Convention centers use especially large trash cans. They’re positioned strategically near exits for a simple reason: attendees have no scruples about throwing away the vast majority of the catalogs, brochures, and other promotional materials they eagerly scooped up during the show. Industry estimates have the percentage of tossed swag as high as 90% – so how can you ensure that your promotional materials make it home?
Every piece of effective swag has three traits in common.
One: it presents an obvious, clear value to the recipient; items that attendees can see themselves actually using and enjoying on an everyday basis don’t wind up in the trash can. Remember that the value has to be to the recipient – while it may really benefit you, as an exhibitor, to make sure every potential customer has a copy of your 6 pound, 2,000 page catalog, it’s going to be hard to make the case to the attendee about why they want it.
Two: it is high quality. Tradeshow attendees have high expectations where swag is concerned. Anything that’s flimsy, feels cheap, or is obviously low quality doesn’t stand a chance of impressing this crowd. Quality is particularly important when it comes to your tradeshow bags. Attendees regularly push tradeshow bags to their limits, filling them to capacity with all of the swag they’ve collected. Bags that can’t stand up to the task split and tear under the weight. If your tradeshow bag can’t perform under pressure, attendees will assume the same is true about your brand.
Three: it can easily make the trip home. When we talk about tradeshow bags, we often say that bigger is better – but a bag can’t be so big that it makes it difficult for an attendee to carry it home with them. Ask show organizers how the majority of attendees are reaching the event.
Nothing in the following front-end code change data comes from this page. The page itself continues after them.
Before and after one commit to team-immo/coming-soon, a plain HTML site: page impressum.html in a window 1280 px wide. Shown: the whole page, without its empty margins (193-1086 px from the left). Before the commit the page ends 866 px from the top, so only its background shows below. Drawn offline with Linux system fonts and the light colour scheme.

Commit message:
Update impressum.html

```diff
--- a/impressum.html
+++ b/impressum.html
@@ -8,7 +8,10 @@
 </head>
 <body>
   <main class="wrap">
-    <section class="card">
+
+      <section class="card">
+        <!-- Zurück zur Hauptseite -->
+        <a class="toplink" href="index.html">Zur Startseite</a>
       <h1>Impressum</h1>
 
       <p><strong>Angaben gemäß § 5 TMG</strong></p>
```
If most people are flying in, you’ll want smaller swag bags than you’d give out at a show most people are driving or walking to.